Ask around about a London wine bar and eventually you’ll be directed towards Gordon’s, but it’s worth the hype and popularity. It’s one of the oldest bars in London, always packed (so book a table if you can) and in a crypt. Do I need to say much more? There’s an ancient feel to the place; sitting squeezed in at a tiny table that’s been jammed into a corner under the cellar arches, candles flickering and a monster cheese board in front you, you won’t want to leave. Ask at the bar for their recommendations as they change the wine list regularly, or just go for a good old Chianti.
Big Chill Brick Lane
As the name suggests, it’s a damn big bar right in the middle of everything happening in Brick Lane. It’s got a breezy feel, comfortable sofas and a terrace to chill on. Along with great drinks and food, they also have a foosball table and DJs performing every night. You’ll always find something great to do here. No matter your purpose, Big Chill is ideal for hanging out with friends, snack breaks, office meetings and work.
An intimate and Dickensian bar that’s just a short walk away from Islington upper street, Four Sisters is one the best cocktail bars in London. What makes their cocktail list spe-cial is the addition of house-infused spirits and barrel-aged bitters along with the good-ness of locally sourced and best-seasoned ingredients.
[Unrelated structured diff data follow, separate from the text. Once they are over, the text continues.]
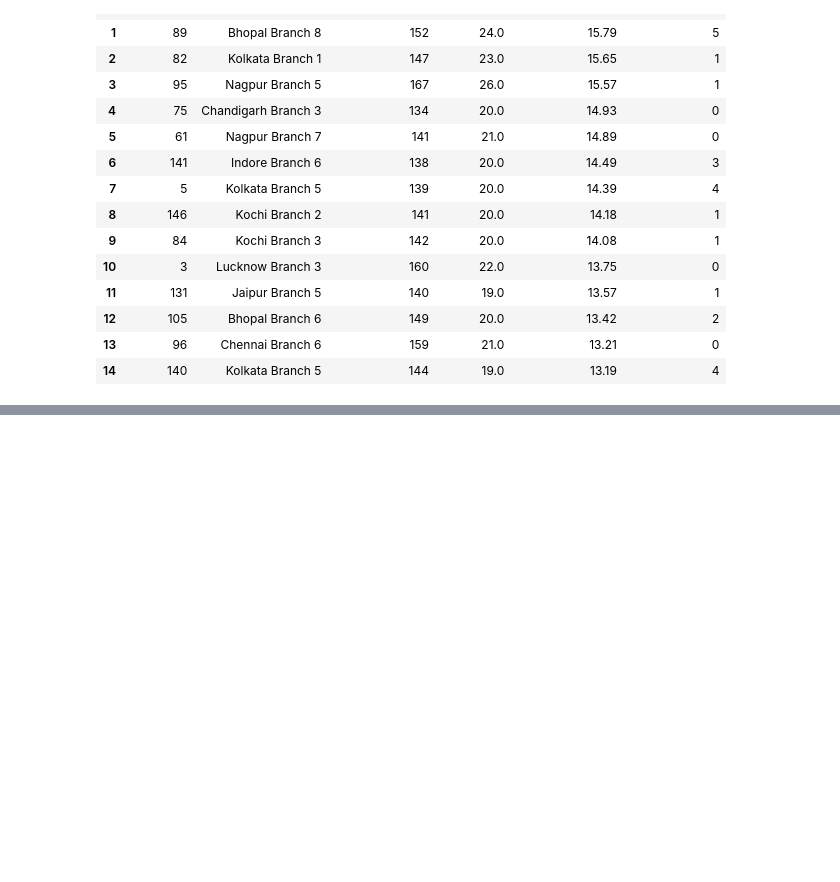
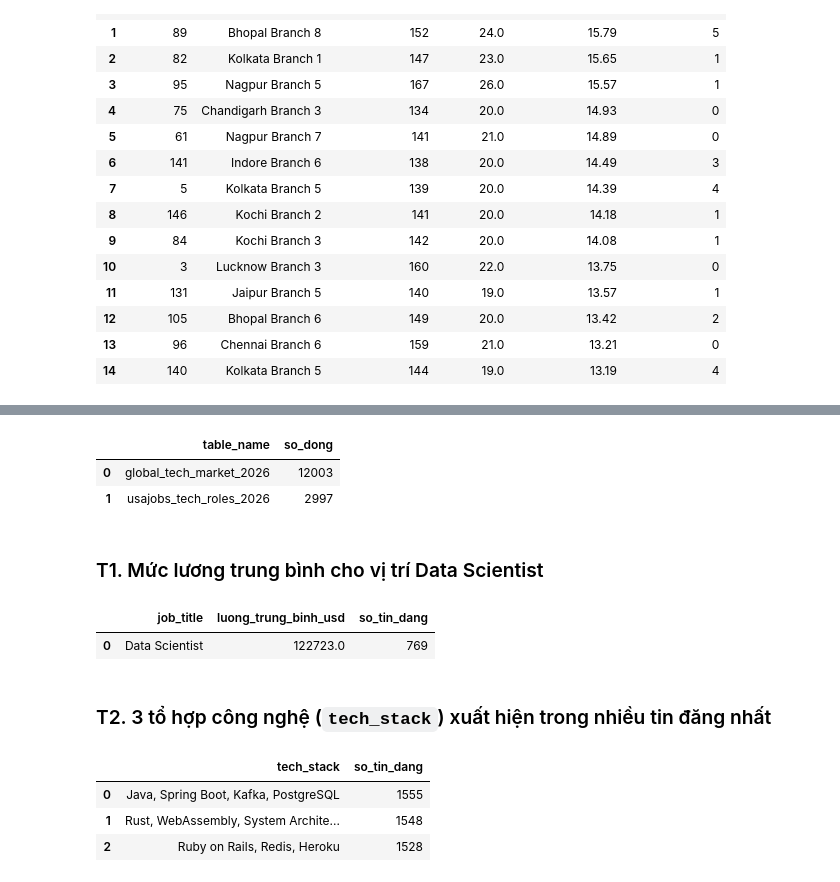
Before and after one commit to QuanPham99/CB_Txt2Sql, a Jupyter notebook: docs/reference/exercises_answer_key.ipynb, the cells around one changed output, grey strips where cells are left out. Cells and saved outputs as stored; diff of their text form; code cells hidden in the pictures; blank space fills up the shorter version.

```diff
--- a/docs/reference/exercises_answer_key.ipynb
+++ b/docs/reference/exercises_answer_key.ipynb
@@ -464,0 +469,47 @@ LIMIT 15
+# %%
+con2 = duckdb.connect("../../data/tech_salary.duckdb", read_only=True)
+con2.sql("SELECT table_name, estimated_size AS so_dong FROM duckdb_tables()").df()
+# %% [output]
+|  | table_name | so_dong |
+| 0 | global_tech_market_2026 | 12003 |
+| 1 | usajobs_tech_roles_2026 | 2997 |
+# %% [markdown]
+### T1. Mức lương trung bình cho vị trí Data Scientist
+# %%
+con2.sql('''
+WITH all_jobs AS (
+    SELECT * FROM global_tech_market_2026
+    UNION ALL
+    SELECT * FROM usajobs_tech_roles_2026
+)
+SELECT
+    job_title,
+    ROUND(AVG((salary_min_usd + salary_max_usd) / 2.0), 0) AS luong_trung_binh_usd,
+    COUNT(*) AS so_tin_dang
+FROM all_jobs
+WHERE job_title = 'Data Scientist'
+GROUP BY job_title
+''').df()
+# %% [output]
+|  | job_title | luong_trung_binh_usd | so_tin_dang |
+| 0 | Data Scientist | 122723.0 | 769 |
+# %% [markdown]
+### T2. 3 tổ hợp công nghệ (`tech_stack`) xuất hiện trong nhiều tin đăng nhất
+# %%
+con2.sql('''
+WITH all_jobs AS (
+    SELECT * FROM global_tech_market_2026
+    UNION ALL
+    SELECT * FROM usajobs_tech_roles_2026
+)
+SELECT tech_stack, COUNT(*) AS so_tin_dang
+FROM all_jobs
+GROUP BY tech_stack
+ORDER BY so_tin_dang DESC
+LIMIT 3
+''').df()
+# %% [output]
+|  | tech_stack | so_tin_dang |
+| 0 | Java, Spring Boot, Kafka, PostgreSQL | 1555 |
+| 1 | Rust, WebAssembly, System Archite... | 1548 |
+| 2 | Ruby on Rails, Redis, Heroku | 1528 |
```
Also changed, not shown: parts of 5 cells of this notebook, 16 other files.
I like the rustic feel of this place. You could end up bamboozled by the cocktail menu, so when in doubt I’d say go for the the Urban Barbeque or In God We Trust.
I would personally recommend you skip right over the bars in Central London. There's so much more to the city than Zone 1, and any Londoner will tell you that the best stuff is kept in Zone 2, for the locals. But if you do have to go into town, I’d say check out The Social. It was started by a record label more than 20 years ago. The label never really took off, but the venue did and it became a regular gig spot for popular musicians. The bar is split into two levels, so after a few drinks upstairs, head down to the club. If you stick around long enough, you can also become a member of the Social Club and get great specials.
Just a two-minute walk away from Shepherd’s Bush Overground and Underground station, Defector’s Weld is another local boozer. It’s been a while since I crossed the threshold of this place, but I remember there was always great music and good vibes. It’s pretty big, so you’ll always be able to find somewhere to sit and they do a pub quiz on Monday nights which is not to be missed if you want a real London pub experience. They’re also dog friendly, so should you happen to have picked up a four-legged friend along the way, you can all hang out here.